Past, present to meet in Dodgers' home opener

Past, present to meet in Dodgers' home opener

LOS ANGELES -- It must be blue-collar Midwestern roots that have Don Mattingly looking forward more to the umpire's "Play ball" than the glitz and glamor that will precede it at Tuesday's Dodgers home opener.

Mattingly isn't even sure if the anticipated Opening Day exuberance is a fair gauge for the honeymoon between fans and the new Guggenheim/Magic Johnson ownership group after the sparse and subdued home turnouts from late last season.

"Opening Day probably won't be the best indicator," the Dodgers manager said. "I'd say after that, when we get into the regular season and kind of the day in and day out crowds, that's when we'll find out if it will be a little different."

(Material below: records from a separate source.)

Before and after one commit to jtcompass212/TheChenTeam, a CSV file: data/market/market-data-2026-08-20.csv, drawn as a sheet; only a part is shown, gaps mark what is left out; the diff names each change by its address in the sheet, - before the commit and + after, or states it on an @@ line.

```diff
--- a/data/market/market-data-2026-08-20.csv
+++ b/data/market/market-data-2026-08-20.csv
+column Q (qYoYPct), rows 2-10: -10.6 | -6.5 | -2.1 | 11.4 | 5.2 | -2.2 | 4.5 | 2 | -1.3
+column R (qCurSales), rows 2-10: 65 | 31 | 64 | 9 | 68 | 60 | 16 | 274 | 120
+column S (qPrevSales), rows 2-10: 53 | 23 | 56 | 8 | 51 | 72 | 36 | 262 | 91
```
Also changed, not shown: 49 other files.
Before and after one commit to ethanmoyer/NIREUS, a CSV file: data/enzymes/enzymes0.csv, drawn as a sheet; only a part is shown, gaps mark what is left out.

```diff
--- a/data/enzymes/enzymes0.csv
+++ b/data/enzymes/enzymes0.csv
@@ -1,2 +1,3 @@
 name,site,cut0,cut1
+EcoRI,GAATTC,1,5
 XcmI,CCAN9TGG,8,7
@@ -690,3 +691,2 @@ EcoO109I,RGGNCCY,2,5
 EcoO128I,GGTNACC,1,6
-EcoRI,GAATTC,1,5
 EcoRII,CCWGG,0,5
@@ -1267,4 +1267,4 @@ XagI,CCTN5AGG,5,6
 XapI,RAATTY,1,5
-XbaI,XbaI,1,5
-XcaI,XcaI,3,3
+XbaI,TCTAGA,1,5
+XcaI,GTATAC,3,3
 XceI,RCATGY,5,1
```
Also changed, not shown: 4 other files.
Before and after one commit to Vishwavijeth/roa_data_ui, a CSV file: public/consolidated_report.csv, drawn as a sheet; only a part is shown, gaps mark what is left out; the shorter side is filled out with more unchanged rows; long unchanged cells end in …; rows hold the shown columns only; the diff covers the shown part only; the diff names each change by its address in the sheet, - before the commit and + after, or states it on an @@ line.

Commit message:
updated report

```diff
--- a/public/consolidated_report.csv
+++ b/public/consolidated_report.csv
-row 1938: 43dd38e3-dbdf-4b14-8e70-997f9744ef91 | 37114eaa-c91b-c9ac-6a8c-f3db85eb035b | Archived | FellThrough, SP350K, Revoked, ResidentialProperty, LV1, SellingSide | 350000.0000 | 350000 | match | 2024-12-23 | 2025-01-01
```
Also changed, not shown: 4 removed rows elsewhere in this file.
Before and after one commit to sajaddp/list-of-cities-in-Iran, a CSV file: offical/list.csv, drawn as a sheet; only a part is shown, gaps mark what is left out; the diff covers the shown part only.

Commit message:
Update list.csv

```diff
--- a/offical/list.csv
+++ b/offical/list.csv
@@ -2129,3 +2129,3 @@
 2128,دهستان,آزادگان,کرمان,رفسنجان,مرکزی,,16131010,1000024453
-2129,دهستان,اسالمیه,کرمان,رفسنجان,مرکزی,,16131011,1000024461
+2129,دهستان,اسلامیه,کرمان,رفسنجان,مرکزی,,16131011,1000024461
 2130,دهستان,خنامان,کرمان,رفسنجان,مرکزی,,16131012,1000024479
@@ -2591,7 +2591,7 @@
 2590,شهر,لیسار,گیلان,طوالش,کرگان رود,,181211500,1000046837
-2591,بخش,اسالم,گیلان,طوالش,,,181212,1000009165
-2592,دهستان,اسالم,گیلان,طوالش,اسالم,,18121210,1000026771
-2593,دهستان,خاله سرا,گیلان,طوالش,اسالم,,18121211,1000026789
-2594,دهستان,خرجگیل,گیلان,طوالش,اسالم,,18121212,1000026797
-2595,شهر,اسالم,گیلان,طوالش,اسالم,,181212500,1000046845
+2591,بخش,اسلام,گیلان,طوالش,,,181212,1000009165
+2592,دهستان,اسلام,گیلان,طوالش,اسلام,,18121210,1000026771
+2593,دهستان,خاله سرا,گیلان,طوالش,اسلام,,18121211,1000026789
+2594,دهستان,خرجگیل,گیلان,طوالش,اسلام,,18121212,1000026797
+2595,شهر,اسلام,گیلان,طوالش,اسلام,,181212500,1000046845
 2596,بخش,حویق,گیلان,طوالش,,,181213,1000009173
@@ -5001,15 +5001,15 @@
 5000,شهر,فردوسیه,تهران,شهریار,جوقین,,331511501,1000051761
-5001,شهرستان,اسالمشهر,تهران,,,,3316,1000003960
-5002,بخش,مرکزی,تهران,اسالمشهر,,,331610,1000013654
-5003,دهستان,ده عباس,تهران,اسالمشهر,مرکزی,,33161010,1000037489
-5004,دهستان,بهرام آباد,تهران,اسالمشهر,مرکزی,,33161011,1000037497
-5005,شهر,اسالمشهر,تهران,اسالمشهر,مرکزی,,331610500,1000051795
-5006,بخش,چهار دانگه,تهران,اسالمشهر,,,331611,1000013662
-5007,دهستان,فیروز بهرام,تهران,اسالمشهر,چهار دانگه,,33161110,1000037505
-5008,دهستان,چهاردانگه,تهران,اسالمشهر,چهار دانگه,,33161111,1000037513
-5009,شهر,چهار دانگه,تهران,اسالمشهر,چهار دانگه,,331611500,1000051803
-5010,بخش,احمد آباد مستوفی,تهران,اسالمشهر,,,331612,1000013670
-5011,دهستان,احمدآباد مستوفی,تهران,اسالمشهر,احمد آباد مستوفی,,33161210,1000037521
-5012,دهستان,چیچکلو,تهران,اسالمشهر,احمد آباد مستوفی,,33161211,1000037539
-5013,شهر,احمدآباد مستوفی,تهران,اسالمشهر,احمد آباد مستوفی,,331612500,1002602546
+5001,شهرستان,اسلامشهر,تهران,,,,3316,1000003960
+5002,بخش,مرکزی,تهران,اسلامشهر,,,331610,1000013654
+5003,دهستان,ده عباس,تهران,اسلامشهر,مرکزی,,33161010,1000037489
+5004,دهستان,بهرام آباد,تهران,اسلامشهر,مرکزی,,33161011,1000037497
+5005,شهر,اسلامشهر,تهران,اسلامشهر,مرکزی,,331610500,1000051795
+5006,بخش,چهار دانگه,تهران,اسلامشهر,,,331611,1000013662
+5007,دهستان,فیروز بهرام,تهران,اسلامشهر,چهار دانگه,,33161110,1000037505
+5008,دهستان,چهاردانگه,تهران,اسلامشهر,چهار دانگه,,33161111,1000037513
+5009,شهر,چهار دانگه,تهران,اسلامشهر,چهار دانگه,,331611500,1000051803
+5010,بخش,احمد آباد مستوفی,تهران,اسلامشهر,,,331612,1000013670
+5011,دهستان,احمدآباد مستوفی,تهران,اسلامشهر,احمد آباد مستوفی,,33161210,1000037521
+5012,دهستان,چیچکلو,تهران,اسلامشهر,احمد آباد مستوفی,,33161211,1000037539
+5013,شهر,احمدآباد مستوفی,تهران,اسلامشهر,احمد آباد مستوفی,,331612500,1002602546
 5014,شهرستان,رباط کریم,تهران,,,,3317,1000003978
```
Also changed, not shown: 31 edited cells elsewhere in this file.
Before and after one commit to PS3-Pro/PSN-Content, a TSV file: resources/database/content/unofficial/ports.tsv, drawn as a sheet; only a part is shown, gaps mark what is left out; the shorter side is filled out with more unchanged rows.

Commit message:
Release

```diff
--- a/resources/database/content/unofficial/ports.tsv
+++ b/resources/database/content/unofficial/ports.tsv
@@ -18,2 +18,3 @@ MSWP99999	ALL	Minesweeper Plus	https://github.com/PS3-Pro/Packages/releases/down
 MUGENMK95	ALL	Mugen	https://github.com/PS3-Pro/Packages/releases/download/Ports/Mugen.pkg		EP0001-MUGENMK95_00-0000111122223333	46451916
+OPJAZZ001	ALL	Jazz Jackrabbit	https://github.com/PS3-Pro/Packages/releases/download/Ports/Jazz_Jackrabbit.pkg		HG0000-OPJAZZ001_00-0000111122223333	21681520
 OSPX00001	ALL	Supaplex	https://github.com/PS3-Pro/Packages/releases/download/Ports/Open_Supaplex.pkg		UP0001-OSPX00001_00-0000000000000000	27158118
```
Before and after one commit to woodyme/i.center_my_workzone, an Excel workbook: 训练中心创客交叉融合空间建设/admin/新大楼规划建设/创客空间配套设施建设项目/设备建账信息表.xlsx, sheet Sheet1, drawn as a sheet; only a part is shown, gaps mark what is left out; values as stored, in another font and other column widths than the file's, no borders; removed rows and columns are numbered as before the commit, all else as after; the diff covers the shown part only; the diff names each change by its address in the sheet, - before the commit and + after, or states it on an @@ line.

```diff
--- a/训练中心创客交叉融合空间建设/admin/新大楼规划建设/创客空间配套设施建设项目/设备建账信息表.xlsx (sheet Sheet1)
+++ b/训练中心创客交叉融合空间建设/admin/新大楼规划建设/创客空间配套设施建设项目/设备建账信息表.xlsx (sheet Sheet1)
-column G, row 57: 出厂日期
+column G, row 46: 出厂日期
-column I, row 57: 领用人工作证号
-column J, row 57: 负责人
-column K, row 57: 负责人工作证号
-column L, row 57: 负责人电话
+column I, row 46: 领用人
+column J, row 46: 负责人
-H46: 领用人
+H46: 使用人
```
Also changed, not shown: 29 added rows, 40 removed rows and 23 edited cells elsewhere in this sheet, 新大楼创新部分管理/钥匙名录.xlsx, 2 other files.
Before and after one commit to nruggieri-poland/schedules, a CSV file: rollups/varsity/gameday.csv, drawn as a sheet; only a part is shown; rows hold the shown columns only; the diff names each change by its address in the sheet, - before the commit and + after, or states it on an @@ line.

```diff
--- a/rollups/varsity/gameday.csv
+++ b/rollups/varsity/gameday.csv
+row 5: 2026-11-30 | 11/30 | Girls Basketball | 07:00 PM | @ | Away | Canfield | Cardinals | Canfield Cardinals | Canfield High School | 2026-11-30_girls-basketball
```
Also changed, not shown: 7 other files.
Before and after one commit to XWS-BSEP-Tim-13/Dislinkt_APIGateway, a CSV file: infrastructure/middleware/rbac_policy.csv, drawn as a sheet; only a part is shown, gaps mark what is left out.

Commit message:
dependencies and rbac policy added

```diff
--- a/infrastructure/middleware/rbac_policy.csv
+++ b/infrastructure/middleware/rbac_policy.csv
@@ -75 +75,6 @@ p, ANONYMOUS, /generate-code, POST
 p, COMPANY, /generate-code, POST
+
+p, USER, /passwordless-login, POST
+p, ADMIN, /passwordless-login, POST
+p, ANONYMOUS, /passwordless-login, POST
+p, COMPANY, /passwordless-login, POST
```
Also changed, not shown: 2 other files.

An honest observation from Mattingly, as Tuesday's 50th anniversary of Dodger Stadium will include a pregame reunion of members of the 1962 team that opened the place, followed by a first-ball ceremony with Terry Seidler and brother Peter O'Malley. Their Hall of Fame father, Walter, owned the club and built the showplace that they ran after his death. Seidler will make the first toss, as their mother did 50 years earlier. The O'Malleys owned the club from 1950-98.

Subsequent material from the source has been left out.